The Solid Waste Division for King County recently described the 12 latest participants and their composting systems in its food waste “successful projects” report: A grocery store called Bernie and Boys Market in White Center used an Earth Tub to compost 1,350 pounds in five weeks, harvesting two cubic yards of “really nice finished compost;” At Willows Lodge in Woodinville, the resort began food waste composting on Nov. 20, 2003 and as of July 15, 2004, produced six cubic yards with an Earth Tub; To date, the Lodge has composted more than two tons of preconsumer kitchen scraps. Between April 26 and June 16, 2004, the Crestwood Elementary School in Covington composted 590 pounds of food residuals, commenting: “It’s been a wonderful opportunity to engage and educate the kids;” Using the BioStack system, an office building at King Street Center in Seattle composted more than 635 pounds (“Looks great and doesn’t take up much space;” and at Schuller’s Bakery in Burien, a plywood box vermicomposter from Seattle Tilth composted some 200 pounds of food residuals, while providing a “nice home for the worms.” (See July 2004 BioCycle for earlier report.)
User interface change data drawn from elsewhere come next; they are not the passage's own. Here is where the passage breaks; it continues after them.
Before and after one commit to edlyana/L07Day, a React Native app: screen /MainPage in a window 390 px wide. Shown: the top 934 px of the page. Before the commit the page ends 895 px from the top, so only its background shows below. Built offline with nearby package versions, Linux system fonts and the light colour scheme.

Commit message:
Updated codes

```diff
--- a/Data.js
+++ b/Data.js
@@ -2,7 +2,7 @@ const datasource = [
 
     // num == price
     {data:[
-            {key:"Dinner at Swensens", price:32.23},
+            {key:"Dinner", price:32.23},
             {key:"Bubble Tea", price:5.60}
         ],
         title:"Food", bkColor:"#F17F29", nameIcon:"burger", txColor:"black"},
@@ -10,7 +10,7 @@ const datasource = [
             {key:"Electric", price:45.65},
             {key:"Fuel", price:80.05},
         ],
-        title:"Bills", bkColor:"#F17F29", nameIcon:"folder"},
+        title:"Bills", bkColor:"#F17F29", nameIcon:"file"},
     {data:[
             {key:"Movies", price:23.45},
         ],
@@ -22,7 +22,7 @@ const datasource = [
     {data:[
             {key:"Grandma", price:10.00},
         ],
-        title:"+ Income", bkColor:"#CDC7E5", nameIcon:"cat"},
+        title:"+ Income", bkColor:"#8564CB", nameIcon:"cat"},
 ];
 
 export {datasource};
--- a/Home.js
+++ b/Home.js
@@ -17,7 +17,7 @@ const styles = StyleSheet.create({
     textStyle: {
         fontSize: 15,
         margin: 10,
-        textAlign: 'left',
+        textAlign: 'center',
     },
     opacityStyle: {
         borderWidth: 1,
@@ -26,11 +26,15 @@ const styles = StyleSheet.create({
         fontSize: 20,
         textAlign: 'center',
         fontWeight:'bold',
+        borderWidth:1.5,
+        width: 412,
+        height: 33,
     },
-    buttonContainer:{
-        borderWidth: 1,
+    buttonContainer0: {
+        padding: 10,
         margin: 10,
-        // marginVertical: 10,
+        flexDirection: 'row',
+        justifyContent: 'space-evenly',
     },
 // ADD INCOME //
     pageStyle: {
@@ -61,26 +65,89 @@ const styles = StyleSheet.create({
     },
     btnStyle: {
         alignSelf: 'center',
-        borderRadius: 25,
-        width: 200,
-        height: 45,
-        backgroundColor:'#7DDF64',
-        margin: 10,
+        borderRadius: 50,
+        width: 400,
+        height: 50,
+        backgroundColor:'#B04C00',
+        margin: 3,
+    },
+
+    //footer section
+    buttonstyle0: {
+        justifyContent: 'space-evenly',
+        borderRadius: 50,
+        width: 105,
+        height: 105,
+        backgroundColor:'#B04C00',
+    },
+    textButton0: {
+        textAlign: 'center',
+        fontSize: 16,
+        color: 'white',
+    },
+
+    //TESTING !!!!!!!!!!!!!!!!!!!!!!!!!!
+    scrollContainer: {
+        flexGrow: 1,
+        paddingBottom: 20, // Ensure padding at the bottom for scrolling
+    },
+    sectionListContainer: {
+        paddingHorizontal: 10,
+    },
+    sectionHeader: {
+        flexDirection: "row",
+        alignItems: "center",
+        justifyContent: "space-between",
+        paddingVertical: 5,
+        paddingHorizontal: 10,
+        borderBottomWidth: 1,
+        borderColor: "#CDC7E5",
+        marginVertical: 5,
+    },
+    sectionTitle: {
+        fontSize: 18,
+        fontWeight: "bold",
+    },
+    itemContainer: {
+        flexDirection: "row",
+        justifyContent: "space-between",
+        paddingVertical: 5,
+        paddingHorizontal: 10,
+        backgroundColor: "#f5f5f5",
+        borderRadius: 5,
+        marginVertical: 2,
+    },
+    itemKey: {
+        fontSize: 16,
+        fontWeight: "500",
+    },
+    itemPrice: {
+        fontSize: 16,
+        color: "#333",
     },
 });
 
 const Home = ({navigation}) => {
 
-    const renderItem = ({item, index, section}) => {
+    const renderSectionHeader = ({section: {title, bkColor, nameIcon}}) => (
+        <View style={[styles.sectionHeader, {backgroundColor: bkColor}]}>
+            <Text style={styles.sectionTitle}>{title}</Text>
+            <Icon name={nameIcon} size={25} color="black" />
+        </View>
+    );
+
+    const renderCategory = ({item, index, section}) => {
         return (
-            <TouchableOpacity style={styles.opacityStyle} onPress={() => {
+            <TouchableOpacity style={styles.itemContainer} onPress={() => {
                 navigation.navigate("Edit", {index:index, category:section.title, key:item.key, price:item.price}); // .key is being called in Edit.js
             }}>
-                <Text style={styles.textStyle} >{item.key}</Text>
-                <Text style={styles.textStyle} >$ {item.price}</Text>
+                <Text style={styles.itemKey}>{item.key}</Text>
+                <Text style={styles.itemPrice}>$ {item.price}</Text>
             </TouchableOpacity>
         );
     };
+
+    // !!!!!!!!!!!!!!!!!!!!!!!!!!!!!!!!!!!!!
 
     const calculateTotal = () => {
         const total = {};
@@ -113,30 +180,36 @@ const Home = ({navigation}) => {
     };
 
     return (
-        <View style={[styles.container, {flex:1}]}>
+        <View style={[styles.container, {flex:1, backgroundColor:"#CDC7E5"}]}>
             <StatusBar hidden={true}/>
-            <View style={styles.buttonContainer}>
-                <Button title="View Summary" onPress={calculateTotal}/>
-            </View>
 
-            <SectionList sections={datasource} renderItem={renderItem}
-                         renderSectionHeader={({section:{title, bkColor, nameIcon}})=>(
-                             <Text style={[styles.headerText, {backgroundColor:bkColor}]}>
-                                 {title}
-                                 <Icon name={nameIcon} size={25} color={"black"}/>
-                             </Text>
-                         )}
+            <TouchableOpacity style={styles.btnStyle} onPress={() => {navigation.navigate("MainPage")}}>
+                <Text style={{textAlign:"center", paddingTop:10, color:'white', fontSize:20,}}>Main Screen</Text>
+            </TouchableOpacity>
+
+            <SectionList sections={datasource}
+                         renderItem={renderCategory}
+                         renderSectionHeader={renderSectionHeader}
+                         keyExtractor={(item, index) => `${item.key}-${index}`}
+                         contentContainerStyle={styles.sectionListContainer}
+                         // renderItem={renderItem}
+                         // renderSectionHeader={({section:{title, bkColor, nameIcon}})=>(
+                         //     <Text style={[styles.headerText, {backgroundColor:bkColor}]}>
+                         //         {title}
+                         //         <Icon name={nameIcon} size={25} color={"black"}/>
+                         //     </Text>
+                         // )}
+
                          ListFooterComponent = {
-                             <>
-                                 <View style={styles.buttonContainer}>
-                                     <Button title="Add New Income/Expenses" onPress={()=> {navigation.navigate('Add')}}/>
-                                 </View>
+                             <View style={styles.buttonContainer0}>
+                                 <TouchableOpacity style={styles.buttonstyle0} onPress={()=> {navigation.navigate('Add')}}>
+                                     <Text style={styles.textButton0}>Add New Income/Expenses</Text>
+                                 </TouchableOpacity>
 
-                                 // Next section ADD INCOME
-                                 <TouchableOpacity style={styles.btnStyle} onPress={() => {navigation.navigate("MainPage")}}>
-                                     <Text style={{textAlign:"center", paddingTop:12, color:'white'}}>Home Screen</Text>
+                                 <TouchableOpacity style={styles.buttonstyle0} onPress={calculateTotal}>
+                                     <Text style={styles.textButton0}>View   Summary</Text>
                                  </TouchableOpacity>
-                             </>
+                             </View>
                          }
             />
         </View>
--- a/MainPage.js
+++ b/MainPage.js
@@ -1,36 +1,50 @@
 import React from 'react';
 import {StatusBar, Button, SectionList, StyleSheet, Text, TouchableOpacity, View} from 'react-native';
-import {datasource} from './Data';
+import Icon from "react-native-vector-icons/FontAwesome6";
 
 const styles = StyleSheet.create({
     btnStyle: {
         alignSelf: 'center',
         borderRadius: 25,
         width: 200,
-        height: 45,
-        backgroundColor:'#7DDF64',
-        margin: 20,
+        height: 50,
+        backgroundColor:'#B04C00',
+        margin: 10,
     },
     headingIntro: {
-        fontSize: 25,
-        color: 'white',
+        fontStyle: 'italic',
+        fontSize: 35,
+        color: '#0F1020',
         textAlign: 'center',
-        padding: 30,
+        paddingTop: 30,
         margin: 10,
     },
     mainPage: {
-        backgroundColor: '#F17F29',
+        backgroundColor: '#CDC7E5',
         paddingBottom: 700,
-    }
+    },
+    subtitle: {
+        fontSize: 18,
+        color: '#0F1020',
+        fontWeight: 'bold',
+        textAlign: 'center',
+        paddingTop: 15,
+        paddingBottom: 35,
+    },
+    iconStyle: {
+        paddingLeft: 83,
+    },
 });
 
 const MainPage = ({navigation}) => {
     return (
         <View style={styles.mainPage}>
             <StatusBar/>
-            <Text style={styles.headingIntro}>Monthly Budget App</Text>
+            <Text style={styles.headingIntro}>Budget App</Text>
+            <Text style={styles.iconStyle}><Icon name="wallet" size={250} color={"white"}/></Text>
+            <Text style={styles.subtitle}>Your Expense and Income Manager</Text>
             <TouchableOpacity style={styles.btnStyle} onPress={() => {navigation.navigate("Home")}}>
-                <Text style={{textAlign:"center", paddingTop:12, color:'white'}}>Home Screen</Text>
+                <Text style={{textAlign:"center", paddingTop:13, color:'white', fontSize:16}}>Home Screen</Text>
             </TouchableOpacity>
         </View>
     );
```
An article in last month’s Seattle Post-Intelligencer describes how owner Joe Salle of Bernie and Boys Market gives compost to his customers. “When it’s ready, we don’t keep it very long,” says Salle. “People seem to like it.”
Raleigh, North Carolina
FIFTH ANNUAL WORM FARMING WORKSHOP AT NC STATE JUNE 9-10, 2005
Expanded to two days to cover the advanced topics in vermiculture, the 2005 worm farming workshop will tour the largest site in the Carolinas June 9, seeing equipment demonstrations of a manure solids separator, mobile bagger, feedstock, spreader and castings screener. Topics to be covered June 10 include, marketing, brewing compost tea, research and uses. Speakers include Jack Chambers of Sonoma Valley Worm Farm in California; Norman Alarcon of Ohio State University’s Soil Ecology Lab; and the organizer is Rhonda Sherman, Extension Solid Waste Specialist at NC State University, who can be e-mailed at rhonda_sherman @ncsu.edu. This is the fifth workshop she has organized on worm farming.
SECOND ANNUAL IN-VESSEL USER’S MEETING SCHEDULED FOR JULY, 2005
“Since last year’s In-Vessel conference was such a success, this small group of dedicated composters are going to get together again,” e-mails Phil Hayes from his facility at Pine top-Lakeside Sanitary District in Arizona. The 2005 meeting will be held in Edmonton, Alberta, Canada on July 18 and 19. Topics covered at the 2004 session include compost microlife, operation and maintenance of rotary kilns, odor control and operations at in-vessel facilities. For details on the 2005 conference, contact Bruce Blackett at (780) 472-9491. E-mail: email@example.com.
May 23, 2005 | General
BioCycle May 2005, Vol. 46, No. 5, p. 18